*Work instruction*. Work through the records below and copy every line that includes "version".

Segment Start: Input data

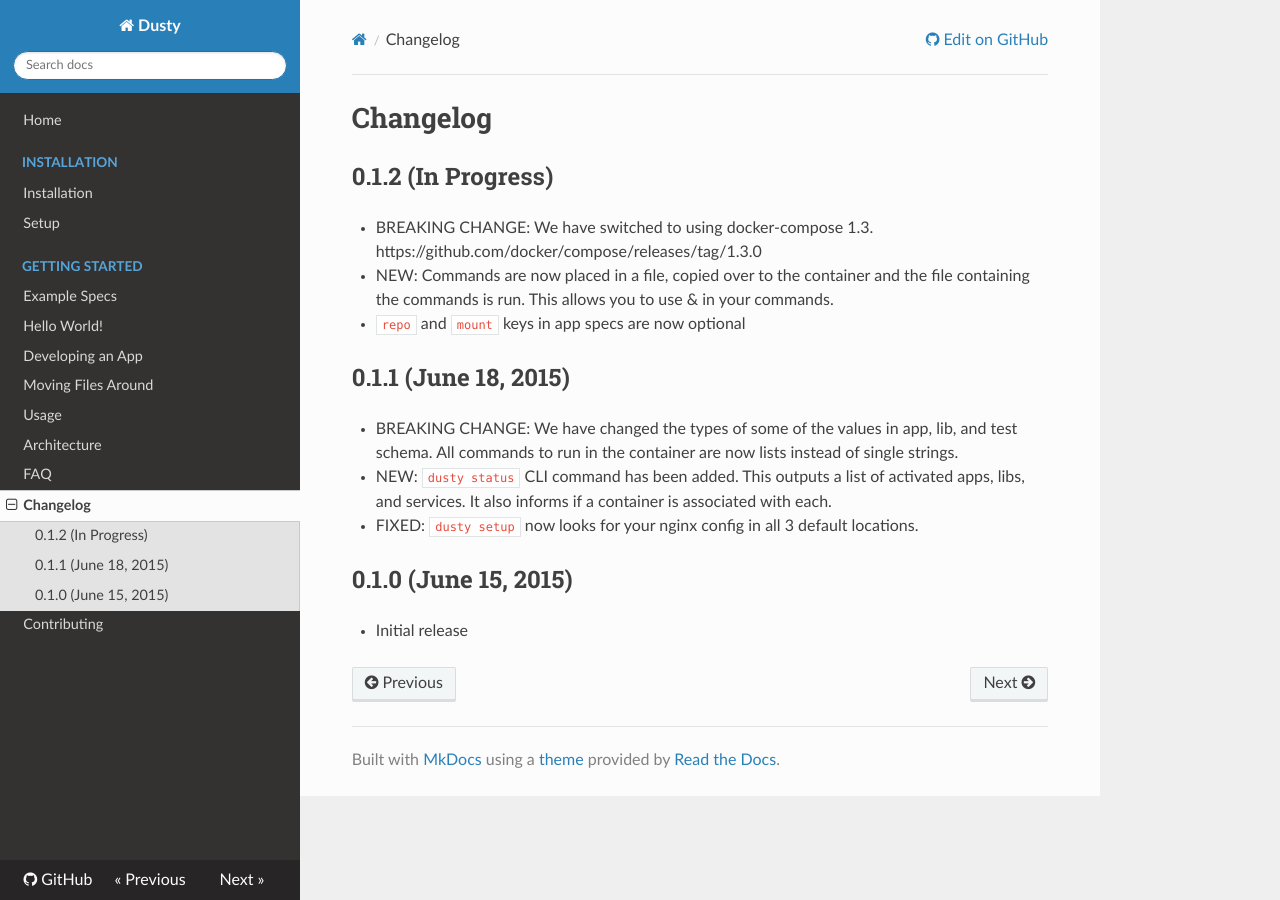
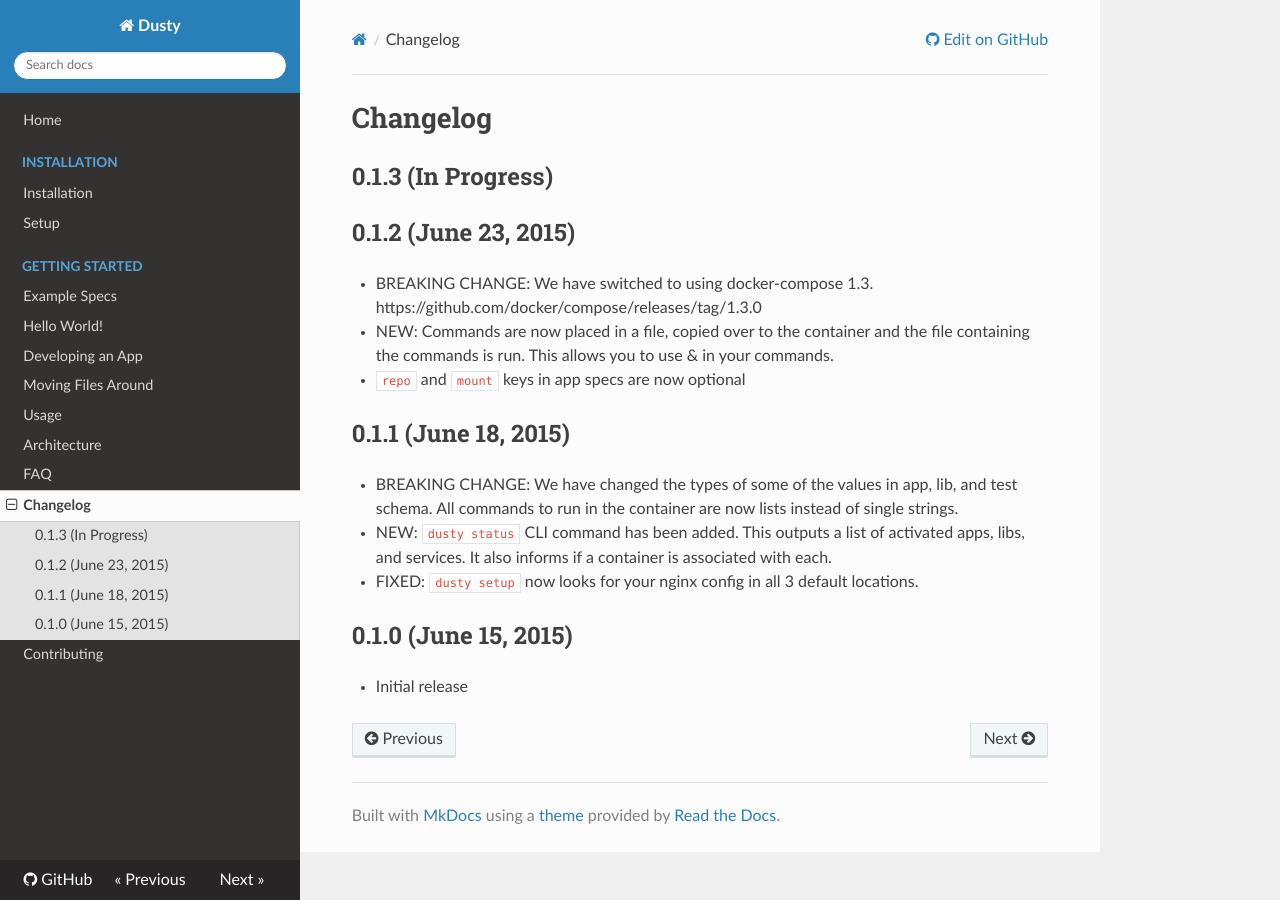
Before and after one commit to gamechanger/dusty, an MkDocs documentation site: the page built from docs/changelog.md, in a window 1280 px wide. Built offline with MkDocs 1.6.1, drawn with Linux system fonts in a browser that asks for light colours; nearby versions of some CDN libraries; old or Windows-style settings are respelled for this version of MkDocs.

Commit message:
cut a new version

```diff
--- a/docs/changelog.md
+++ b/docs/changelog.md
@@ -1,6 +1,8 @@
 # Changelog
 
-## 0.1.2 (In Progress)
+## 0.1.3 (In Progress)
+
+## 0.1.2 (June 23, 2015)
   * BREAKING CHANGE: We have switched to using docker-compose 1.3. https://github.com/docker/compose/releases/tag/1.3.0
 
   * NEW: Commands are now placed in a file, copied over to the container and the file containing the commands is run. This allows you to use & in your commands.
```
Also changed, not shown: 1 other file.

Segment End: Input data

*Answer box*.
Before and after one commit to gamechanger/dusty, an MkDocs documentation site: the page built from docs/changelog.md, in a window 1280 px wide. Built offline with MkDocs 1.6.1, drawn with Linux system fonts in a browser that asks for light colours; nearby versions of some CDN libraries; old or Windows-style settings are respelled for this version of MkDocs.
cut a new version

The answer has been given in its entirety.